Revision tracking records
———

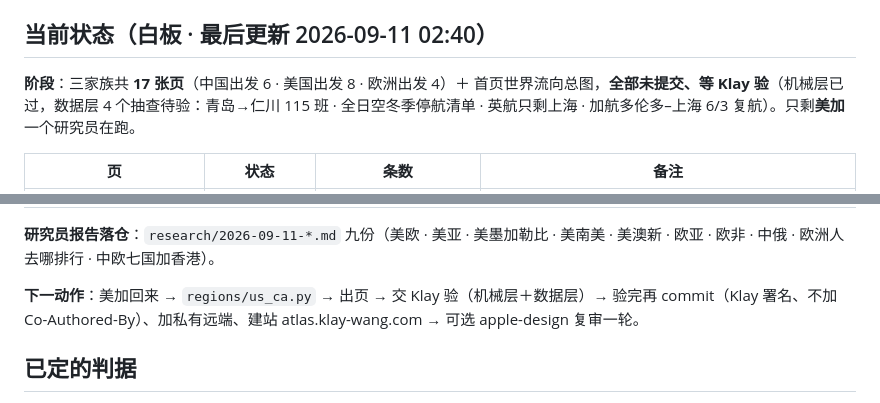
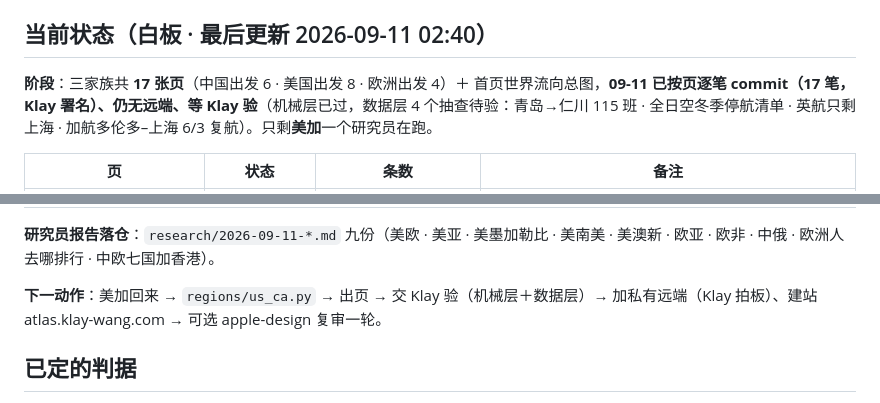
Before and after one commit to klaywang24/route-atlas, a Markdown page: HANDOFF.md, 2 parts joined by grey strips. GitHub-like rendering.

Commit message:
HANDOFF：阶段改为已逐笔提交、无远端

```diff
--- a/HANDOFF.md
+++ b/HANDOFF.md
@@ -4,7 +4,7 @@
 
 ## 当前状态（白板 · 最后更新 2026-09-11 02:40）
 
-**阶段**：三家族共 **17 张页**（中国出发 6 · 美国出发 8 · 欧洲出发 4）＋ 首页世界流向总图，**全部未提交、等 Klay 验**（机械层已过，数据层 4 个抽查待验：青岛→仁川 115 班 · 全日空冬季停航清单 · 英航只剩上海 · 加航多伦多–上海 6/3 复航）。只剩**美加**一个研究员在跑。
+**阶段**：三家族共 **17 张页**（中国出发 6 · 美国出发 8 · 欧洲出发 4）＋ 首页世界流向总图，**09-11 已按页逐笔 commit（17 笔，Klay 署名）、仍无远端、等 Klay 验**（机械层已过，数据层 4 个抽查待验：青岛→仁川 115 班 · 全日空冬季停航清单 · 英航只剩上海 · 加航多伦多–上海 6/3 复航）。只剩**美加**一个研究员在跑。
 
 | 页 | 状态 | 条数 | 备注 |
 |---|---|---|---|
@@ -24,7 +24,7 @@
 
 **研究员报告落仓**：`research/2026-09-11-*.md` 九份（美欧 · 美亚 · 美墨加勒比 · 美南美 · 美澳新 · 欧亚 · 欧非 · 中俄 · 欧洲人去哪排行 · 中欧七国加香港）。
 
-**下一动作**：美加回来 → `regions/us_ca.py` → 出页 → 交 Klay 验（机械层＋数据层）→ 验完再 commit（Klay 署名、不加 Co-Authored-By）、加私有远端、建站 atlas.klay-wang.com → 可选 apple-design 复审一轮。
+**下一动作**：美加回来 → `regions/us_ca.py` → 出页 → 交 Klay 验（机械层＋数据层）→ 加私有远端（Klay 拍板）、建站 atlas.klay-wang.com → 可选 apple-design 复审一轮。
 
 ## 已定的判据
 
```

———

• _EXERCISE AIM_
With the images omitted, output all entries exactly as given.

• _ANSWER SECTION_
Before and after one commit to klaywang24/route-atlas, a Markdown page: HANDOFF.md, 2 parts joined by grey strips. GitHub-like rendering.

Commit message:
HANDOFF：阶段改为已逐笔提交、无远端

```diff
--- a/HANDOFF.md
+++ b/HANDOFF.md
@@ -4,7 +4,7 @@
 
 ## 当前状态（白板 · 最后更新 2026-09-11 02:40）
 
-**阶段**：三家族共 **17 张页**（中国出发 6 · 美国出发 8 · 欧洲出发 4）＋ 首页世界流向总图，**全部未提交、等 Klay 验**（机械层已过，数据层 4 个抽查待验：青岛→仁川 115 班 · 全日空冬季停航清单 · 英航只剩上海 · 加航多伦多–上海 6/3 复航）。只剩**美加**一个研究员在跑。
+**阶段**：三家族共 **17 张页**（中国出发 6 · 美国出发 8 · 欧洲出发 4）＋ 首页世界流向总图，**09-11 已按页逐笔 commit（17 笔，Klay 署名）、仍无远端、等 Klay 验**（机械层已过，数据层 4 个抽查待验：青岛→仁川 115 班 · 全日空冬季停航清单 · 英航只剩上海 · 加航多伦多–上海 6/3 复航）。只剩**美加**一个研究员在跑。
 
 | 页 | 状态 | 条数 | 备注 |
 |---|---|---|---|
@@ -24,7 +24,7 @@
 
 **研究员报告落仓**：`research/2026-09-11-*.md` 九份（美欧 · 美亚 · 美墨加勒比 · 美南美 · 美澳新 · 欧亚 · 欧非 · 中俄 · 欧洲人去哪排行 · 中欧七国加香港）。
 
-**下一动作**：美加回来 → `regions/us_ca.py` → 出页 → 交 Klay 验（机械层＋数据层）→ 验完再 commit（Klay 署名、不加 Co-Authored-By）、加私有远端、建站 atlas.klay-wang.com → 可选 apple-design 复审一轮。
+**下一动作**：美加回来 → `regions/us_ca.py` → 出页 → 交 Klay 验（机械层＋数据层）→ 加私有远端（Klay 拍板）、建站 atlas.klay-wang.com → 可选 apple-design 复审一轮。
 
 ## 已定的判据
 
```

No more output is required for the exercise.